Fits, offsets, and 3D printing

It’s a common enough scenario. You work late into the evening to get your latest and greatest design iteration queued up for printing overnight and your client is scheduled to visit you first thing in the morning. You need that print to work first time, even if it involves joints and moving parts. How to guarantee success? Read more

The new GrabCAD Library: connected, collaborative, customizable

GrabCAD has always been a community where engineers and designers can share their CAD models, find inspiration for new concepts, and download parts to advance their product design process. From day one, we have been driven by the curiosity and creativity that originally drew many of us to engineering. With that in mind, we have been hard at work on some huge improvements that make it easier than ever to discover amazing CAD models. Read more

Is there place for augmented reality in manufacturing? Yup.

Most people know about augmented reality. If you haven’t heard the precise phrase, you’ve probably heard of Google Glass. Same idea. Sadly, it appears that Google Glass has fallen on its face, ridiculed and tossed aside. But what would happen if someone took the augmented reality concept and focused not on the consumer market, but instead put it to use in the industrial market? Suddenly, aesthetics, price, and ubiquity aren’t as important. Imagine the potential that augmented reality could bring to manufacturing and design communication. Enter DAQRI, an augmented reality company who is looking to do just that. Read more

Software engineering is engineering. Don’t let anyone tell you otherwise.

You better unplug your keyboard and turn off your workstation. You shouldn't be designing, modeling, analyzing or coding anything because more than likely you're not an engineer. Go home, you're an imposter.
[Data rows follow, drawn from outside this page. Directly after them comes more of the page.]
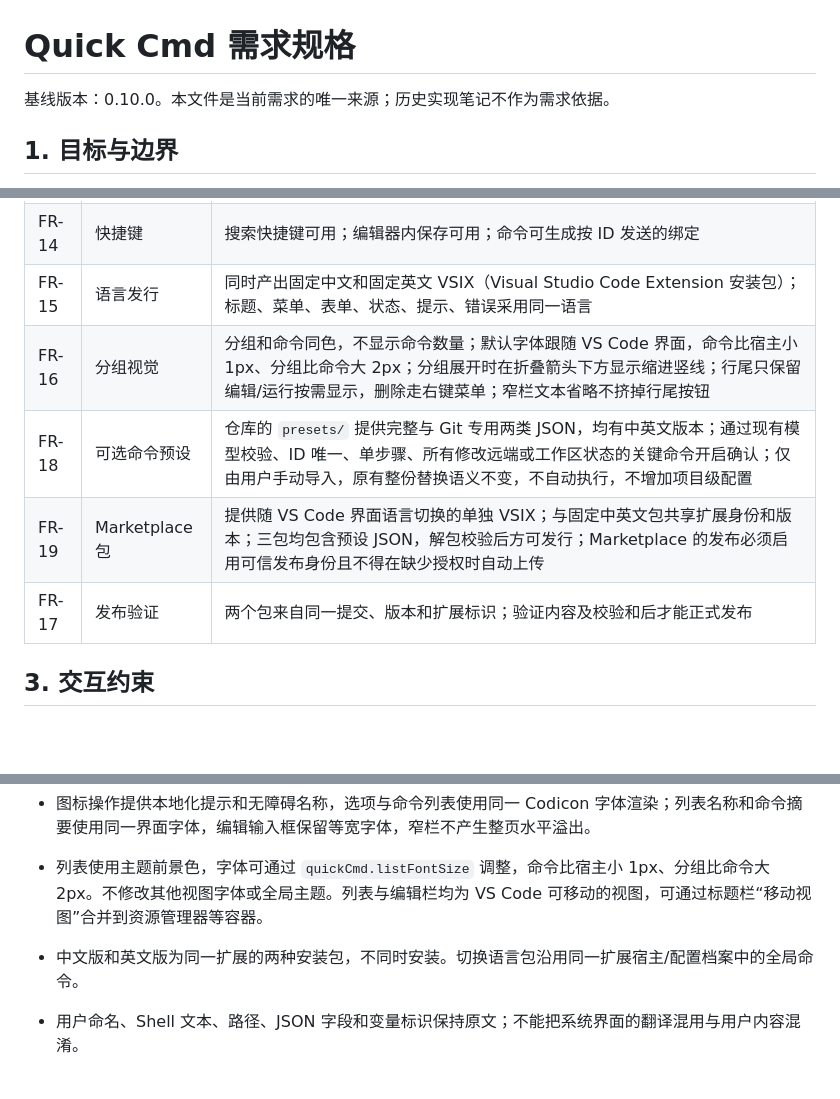
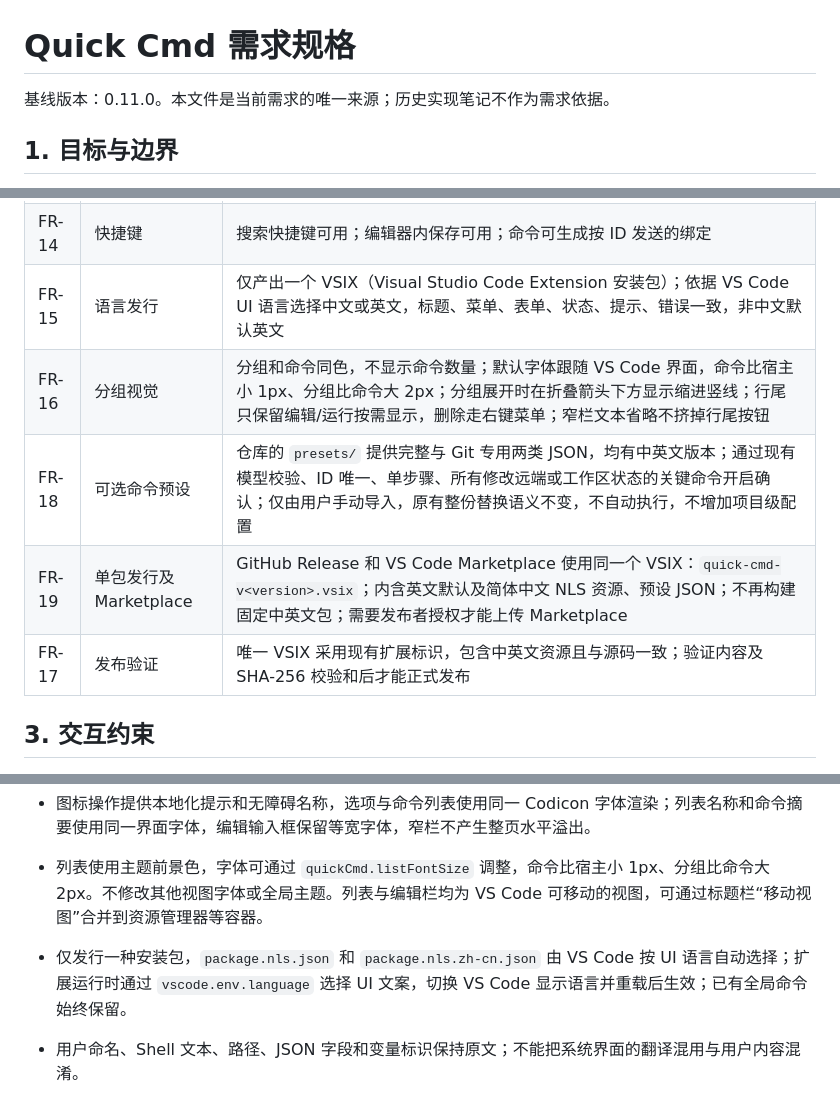
Before and after one commit to smallfishworld/vscode_quick_cmd, a Markdown page: docs/spec.md, 3 parts joined by grey strips. Rendered like a GitHub page; blank space fills up the shorter version.

Commit message:
docs: specify single VSIX and VS Code locale detection (docs/spec.md)

```diff
--- a/docs/spec.md
+++ b/docs/spec.md
@@ -1,6 +1,6 @@
 # Quick Cmd 需求规格
 
-基线版本：0.10.0。本文件是当前需求的唯一来源；历史实现笔记不作为需求依据。
+基线版本：0.11.0。本文件是当前需求的唯一来源；历史实现笔记不作为需求依据。
 
 ## 1. 目标与边界
 
@@ -26,11 +26,11 @@
 | FR-12 | 全局保存   | 全局扩展状态保存一份集合；并发修改串行；任何项目配置文件均不读取或写入                                                 |
 | FR-13 | 搜索与交换 | 搜索后选择命令直接发送；右上角按钮提供 JSON 导入/导出，替换前确认                                                         |
 | FR-14 | 快捷键     | 搜索快捷键可用；编辑器内保存可用；命令可生成按 ID 发送的绑定                                                           |
-| FR-15 | 语言发行   | 同时产出固定中文和固定英文 VSIX（Visual Studio Code Extension 安装包）；标题、菜单、表单、状态、提示、错误采用同一语言 |
+| FR-15 | 语言发行   | 仅产出一个 VSIX（Visual Studio Code Extension 安装包）；依据 VS Code UI 语言选择中文或英文，标题、菜单、表单、状态、提示、错误一致，非中文默认英文 |
 | FR-16 | 分组视觉   | 分组和命令同色，不显示命令数量；默认字体跟随 VS Code 界面，命令比宿主小 1px、分组比命令大 2px；分组展开时在折叠箭头下方显示缩进竖线；行尾只保留编辑/运行按需显示，删除走右键菜单；窄栏文本省略不挤掉行尾按钮                                    |
 | FR-18 | 可选命令预设 | 仓库的 `presets/` 提供完整与 Git 专用两类 JSON，均有中英文版本；通过现有模型校验、ID 唯一、单步骤、所有修改远端或工作区状态的关键命令开启确认；仅由用户手动导入，原有整份替换语义不变，不自动执行，不增加项目级配置 |
-| FR-19 | Marketplace 包 | 提供随 VS Code 界面语言切换的单独 VSIX；与固定中英文包共享扩展身份和版本；三包均包含预设 JSON，解包校验后方可发行；Marketplace 的发布必须启用可信发布身份且不得在缺少授权时自动上传 |
-| FR-17 | 发布验证   | 两个包来自同一提交、版本和扩展标识；验证内容及校验和后才能正式发布                                                     |
+| FR-19 | 单包发行及 Marketplace | GitHub Release 和 VS Code Marketplace 使用同一个 VSIX：`quick-cmd-v<version>.vsix`；内含英文默认及简体中文 NLS 资源、预设 JSON；不再构建固定中英文包；需要发布者授权才能上传 Marketplace |
+| FR-17 | 发布验证   | 唯一 VSIX 采用现有扩展标识，包含中英文资源且与源码一致；验证内容及 SHA-256 校验和后才能正式发布                                                     |
 
 ## 3. 交互约束
 
@@ -40,7 +40,7 @@
 - 工作目录、终端使用方式可直接看到；描述、图标、环境等低频配置放入高级设置，高级设置默认展开。
 - 图标操作提供本地化提示和无障碍名称，选项与命令列表使用同一 Codicon 字体渲染；列表名称和命令摘要使用同一界面字体，编辑输入框保留等宽字体，窄栏不产生整页水平溢出。
 - 列表使用主题前景色，字体可通过 `quickCmd.listFontSize` 调整，命令比宿主小 1px、分组比命令大 2px。不修改其他视图字体或全局主题。列表与编辑栏均为 VS Code 可移动的视图，可通过标题栏“移动视图”合并到资源管理器等容器。
-- 中文版和英文版为同一扩展的两种安装包，不同时安装。切换语言包沿用同一扩展宿主/配置档案中的全局命令。
+- 仅发行一种安装包，`package.nls.json` 和 `package.nls.zh-cn.json` 由 VS Code 按 UI 语言自动选择；扩展运行时通过 `vscode.env.language` 选择 UI 文案，切换 VS Code 显示语言并重载后生效；已有全局命令始终保留。
 - 用户命名、Shell 文本、路径、JSON 字段和变量标识保持原文；不能把系统界面的翻译混用与用户内容混淆。
 
 
```
Also changed, not shown: other parts of docs/spec.md (+1 -1 lines).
That's apparently the grim news delivered by Ian Bogost of the Atlantic, who narrowly confines the definition of an engineer to the strictly traditional concept of certification and licensure. Software engineers in particular have been thrown off a bridge, it seems. It's the sort of crass judgment that might have you propelling your fist through the nearest display. But before you go off unnecessarily voiding warranties or turning to a career in Russian medieval literature, let's do what engineers do best and assess the problem systematically. Read more

Specialty filaments for 3D printing are on the rise
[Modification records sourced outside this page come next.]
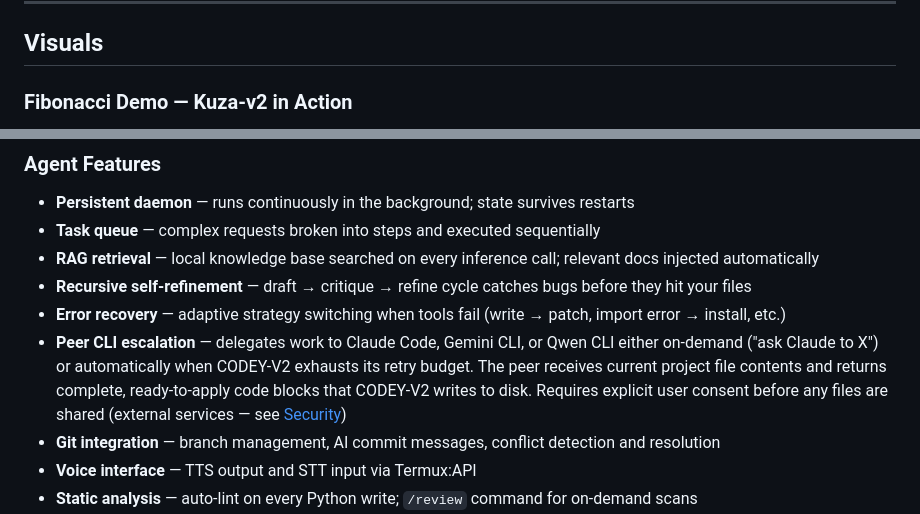
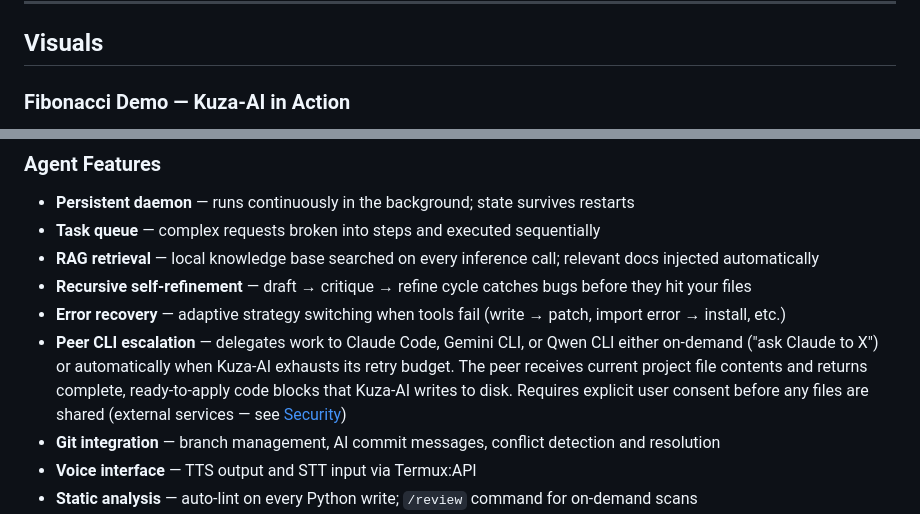
Before and after one commit to Zayokuza/kuza-ai, a Markdown page: README.md, 2 parts joined by grey strips. GitHub-like rendering.

```diff
--- a/README.md
+++ b/README.md
@@ -99,5 +99,5 @@ export CODEY_BACKEND_P="local"       # planner → local 0.5B (port 8081)
 
 ## Visuals
 
-### Fibonacci Demo — Kuza-v2 in Action
+### Fibonacci Demo — Kuza-AI in Action
 
@@ -141,7 +141,7 @@ All three run as independent llama-server processes, managed and watchdog-monito
 - **RAG retrieval** — local knowledge base searched on every inference call; relevant docs injected automatically
 - **Recursive self-refinement** — draft → critique → refine cycle catches bugs before they hit your files
 - **Error recovery** — adaptive strategy switching when tools fail (write → patch, import error → install, etc.)
-- **Peer CLI escalation** — delegates work to Claude Code, Gemini CLI, or Qwen CLI either on-demand ("ask Claude to X") or automatically when CODEY-V2 exhausts its retry budget. The peer receives current project file contents and returns complete, ready-to-apply code blocks that CODEY-V2 writes to disk. Requires explicit user consent before any files are shared (external services — see [Security](docs/security.md))
+- **Peer CLI escalation** — delegates work to Claude Code, Gemini CLI, or Qwen CLI either on-demand ("ask Claude to X") or automatically when Kuza-AI exhausts its retry budget. The peer receives current project file contents and returns complete, ready-to-apply code blocks that Kuza-AI writes to disk. Requires explicit user consent before any files are shared (external services — see [Security](docs/security.md))
 - **Git integration** — branch management, AI commit messages, conflict detection and resolution
 - **Voice interface** — TTS output and STT input via Termux:API
 - **Static analysis** — auto-lint on every Python write; `/review` command for on-demand scans
```
Also changed, not shown: other parts of README.md (+16 -16 lines).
If you own a desktop 3D printer, chances are you’ve shopped around and tested various plastic filaments from different suppliers. Each offers their own hue of color, tempting buyers with different shades and tones. While printing a household item in neon green or ultra-transparent purple may not go with your current kitchen décor, painting it is always an option. Everyone’s striving for more realism in their prints so it’s only natural that the market responded with an array of specialty filaments for either practical or aesthetic needs. Read more
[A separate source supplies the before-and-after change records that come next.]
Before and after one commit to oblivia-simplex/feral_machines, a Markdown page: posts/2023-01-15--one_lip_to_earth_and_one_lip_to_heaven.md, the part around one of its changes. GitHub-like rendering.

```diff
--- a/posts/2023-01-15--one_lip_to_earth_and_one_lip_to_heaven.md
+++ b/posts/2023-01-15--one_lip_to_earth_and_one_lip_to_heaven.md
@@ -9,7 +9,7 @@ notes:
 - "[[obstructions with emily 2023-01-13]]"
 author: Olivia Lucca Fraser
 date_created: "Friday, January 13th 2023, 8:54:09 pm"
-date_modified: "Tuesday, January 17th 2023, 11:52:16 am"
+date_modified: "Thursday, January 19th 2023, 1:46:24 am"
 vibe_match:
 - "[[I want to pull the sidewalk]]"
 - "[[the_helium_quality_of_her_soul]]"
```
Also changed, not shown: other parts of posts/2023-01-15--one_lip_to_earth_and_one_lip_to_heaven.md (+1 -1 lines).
A better way to describe technical roles

Recently, a publication I respect published a poorly contrived article that makes its author seem hopelessly out of touch (but has probably been a windfall for their ad department). The author of “Programmers: Stop Calling Yourselves Engineers” asserts that programmers aren’t doing the same caliber engineering as engineers who make physical things and are therefore unworthy of the label “engineer.” Now, the internet is aflutter with people agreeing that someone on the internet is wrong. Read more

CAD workstation performance tip: chuck those hard drives in the trash

The age of hard drives has come and gone; the time of solid-state drives (SSD) is upon us. We made this point with our kick-ass workstation recommendations a few months back, but a few of you were understandably skeptical. As engineers we have a special affinity for reliable technology, but such respect is not so easily earned. So are SSDs reliable? Let’s end that debate and understand that it’s well past time to chuck those hard drives. Yep. In the trash. See you in hell, magnetic platter. Read more